Jan. 26, 2016

Atomic Force Microscopy: Trigger and Observe Reactions in an Individual Molecule

  • Once again, IBM scientists are opening the eyes of the world to objects that exist only at the atomic scale.Once again, IBM scientists are opening the eyes of the world to objects that exist only at the atomic scale.

In a new paper appearing in Nature Chemistry, IBM researchers, in collaboration with CiQUS at the University of Santiago de Compostela, have observed a fascinating molecular rearrangement reaction known as a Bergman cyclisation – which was first described in 1972 by American chemist Robert George Bergman. The paper will be featured on the cover of the March issue.

Professor Diego Peña, a chemist at the University of Santiago de Compostela and co-author of the paper, explains the significance: “At first the rearrangement was simply considered a curiosity, but in the late 1980s it was discovered that the mechanism of action for some anticancer drugs, which are based on this reaction. This naturally attracted a lot of attention from the scientific community, and now it's a very popular reaction in organic chemistry.”

The secret to imaging the Bergman reaction is a technique known as atomic force microscopy (AFM), which makes use of a nanosized-sharp tip to measure tiny forces between the tip and the sample.

The AFM was first demonstrated in 1986 by IBM scientists Gerd Binnig, Christoph Gerber, and Calvin Quate of Stanford University. Binnig, who is solely listed on the first patent, was quoted in IEEE Spectrum Magazine in 2004 saying that the idea for the AFM came to him subconsciously while he was lying on the couch. Not long afterwards Binnig and his colleague, the late Heinrich Rohrer, received the Nobel Prize for the scanning tunneling microscope (STM), the predecessor of the AFM.

Studying Individual Bonds With Advanced Tip

More recently, IBM scientists in Zurich have modified the tip of their AFM with a single carbon monoxide molecule. This diatomic molecule, which is less than one nanometer long, produces images so clear that scientists are able to study the sample’s chemical nature based on the minute differences between individual bonds.

The IBM team, led by Gerhard Meyer and Leo Gross, first published their technique in 2009 in the journal Science by producing a stunning image of the flat molecule pentacene.

Over the next several years, they worked on refining the technique and pushing its limits beyond what they ever expected.

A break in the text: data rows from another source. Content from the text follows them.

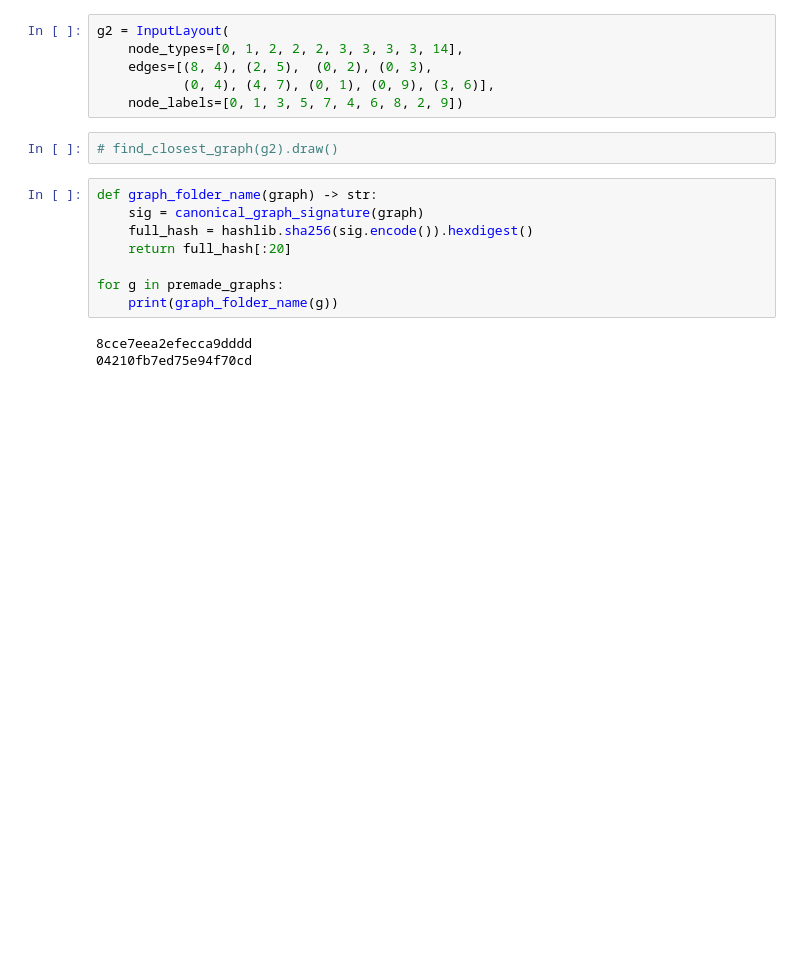
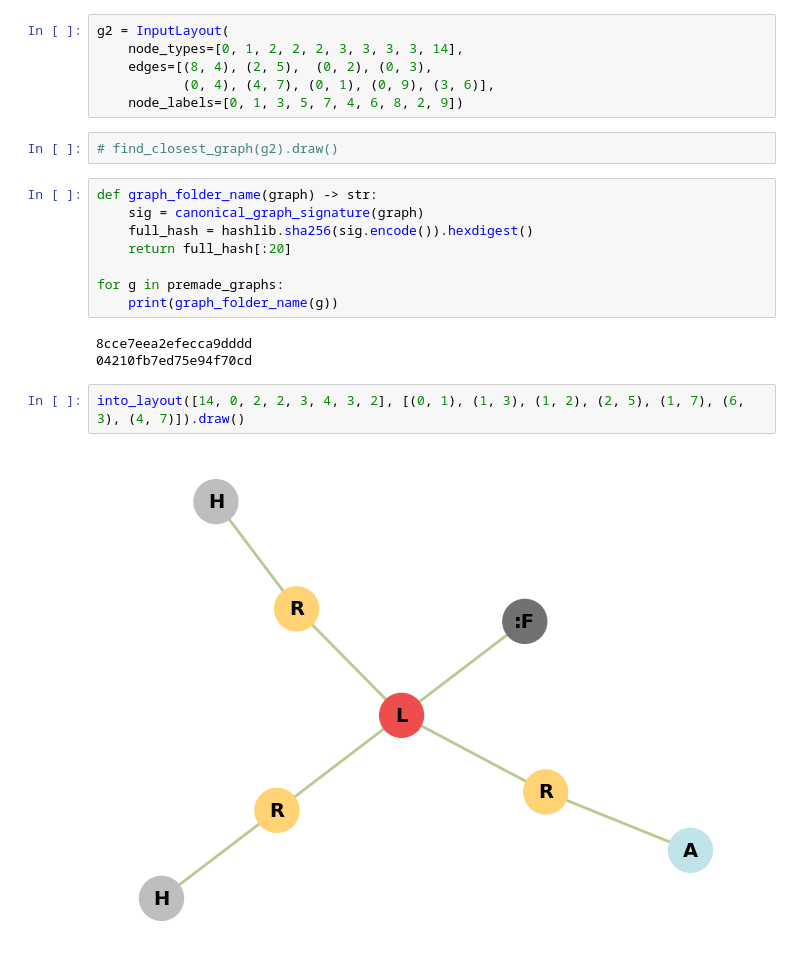
Before and after one commit to enix403/blueprint, a Jupyter notebook: pregen.ipynb, the cells around one changed output. Cells and saved outputs as stored; diff of their text form; blank space fills up the shorter version.

```diff
--- a/pregen.ipynb
+++ b/pregen.ipynb
@@ -143,3 +143,7 @@ for g in premade_graphs:
 # %% [output]
 8cce7eea2efecca9dddd
 04210fb7ed75e94f70cd
+# %%
+into_layout([14, 0, 2, 2, 3, 4, 3, 2], [(0, 1), (1, 3), (1, 2), (2, 5), (1, 7), (6, 3), (4, 7)]).draw()
+# %% [output]
+[figure, added]
```
Also changed, not shown: parts of 1 cell of this notebook, 2 other files.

Gross comments, “One main differentiator of our technique, with respect to other established techniques, is that we measure single molecules. Another advantage is that we can use the tip to initiate chemical reactions of individual molecules and we can follow the reactions and study their products at the atomic scale.”

A few years later the team produced a string of breakthroughs in 2012, including the ability to measure the electric field produced by a single molecule, a demonstration of bond-order discrimination and in 2013, the exact measurement of adsorption geometries.

During this period of notable publications, the team began receiving requests from scientists around the world, including a professor at Aberdeen University, who proposed in 2009 to use their technique to identify a species of bacterium collected from the deepest place on Earth. This pressure-tolerant bacterium — called Dermacoccus abyssi — produced a chemical compound which could not be recognised. Using their technique, IBM scientists successfully imaged and identified it as cephalandole A, a molecule previously isolated from a Taiwanese orchid.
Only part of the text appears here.